• At Spoon & Tamago: Artists and artisans collaborate on exhibition of 144 maekake aprons.

• DJ Food unearths flyers and posters for the Million Volt Light & Sound Rave, 1967.

• Mix of the week: Isolatedmix 116 by Chris SSG.

• At Dennis Cooper’s: Stephen Dwoskin Day.

The Little Blue Frog (1970) by Miles Davis | Jail-House Frog (1972) by Amon Düül II | Tree Frog (1995) by Facil

Weekend links 589


The Three Perfumes (1912) by Margaret Macdonald Mackintosh.

• “…we have empowered this monopoly to strike fear into the hearts of authors. And that may be unprecedented in history. Through our own complicity as consumers, their market share only grows.” Dave Eggers talking to Rachel Krantz about the dominance of Amazon, and his new novel, The Every.

• “People will readily flock to yoga and Pilates classes, but how many show up for soundscape therapy or take a sound-walk?” Bernie Krause on the healing powers of quietude, the Ba’Aka tribe, and Japanese forest bathing.

• “Difficulty is my drug of choice, I guess.” Dennis Cooper (again) talking to Troy James Weaver about his new novel, I Wished.

• At Wormwoodiana: Mark Valentine reviews Shadows of London by Jonathan Wood.

• Robert Fripp’s drive to 1981: Joe Banks on Discipline and the return of King Crimson.
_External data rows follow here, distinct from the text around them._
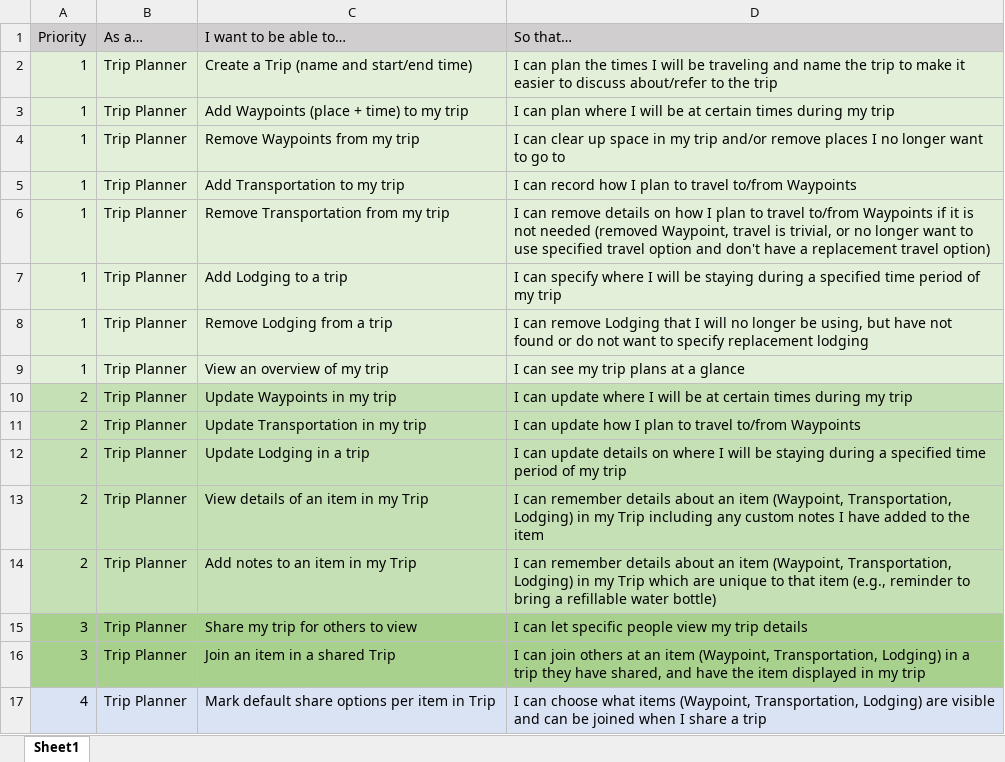
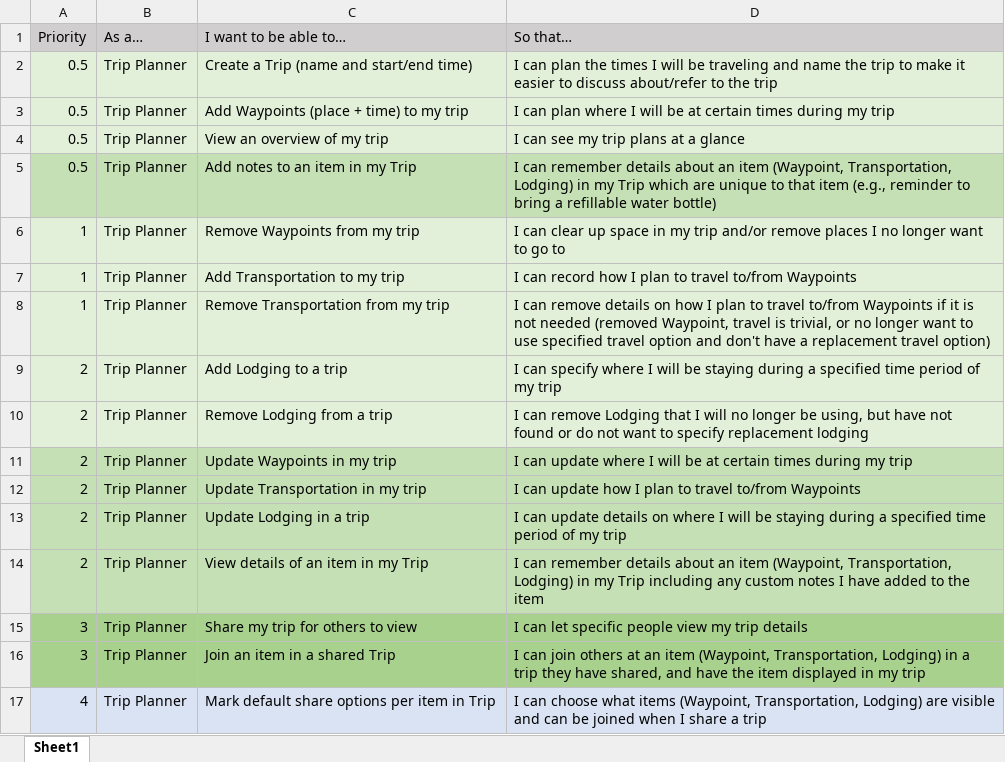
Before and after one commit to AznellaJoseph/CS4982Project, an Excel workbook: sprints/Product Backlog.xlsx, sheet Sheet1, drawn as a sheet; only a part is shown; values as stored, in another font and other column widths than the file's, no borders; removed rows and columns are numbered as before the commit, all else as after; the diff names each change by its address in the sheet, - before the commit and + after, or states it on an @@ line.

Commit message:
updating product backlog following sprint 1 demo

```diff
--- a/sprints/Product Backlog.xlsx (sheet Sheet1)
+++ b/sprints/Product Backlog.xlsx (sheet Sheet1)
-A2:A3 (Priority): 1
+A2:A3 (Priority): 0.5
+row 4: 0.5 | Trip Planner | View an overview of my trip | I can see my trip plans at a glance
+row 5: 0.5 | Trip Planner | Add notes to an item in my Trip | I can remember details about an item (Waypoint, Transportation, Lodging) in my Trip which are unique to that item (e.g., reminder to bring a refillable water bottle)
-A9:A10 (Priority): 1
+A9:A10 (Priority): 2
-row 9: 1 | Trip Planner | View an overview of my trip | I can see my trip plans at a glance
-row 14: 2 | Trip Planner | Add notes to an item in my Trip | I can remember details about an item (Waypoint, Transportation, Lodging) in my Trip which are unique to that item (e.g., reminder to bring a refillable water bottle)
```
• End times and rapture: Ken Hollings remembers Richard H. Kirk.

• Daniel Spicer on The Strange (Parallel) World of Miles Davis.

• Mix of the week: XLR8R Podcast 715 by Uffe.

• Steven Heller’s font of the month is Oposta.

Perfumed Metal (1981) by Chrome | Ode To Perfume (1982) by Holger Czukay | Perfume (2006) by Sparks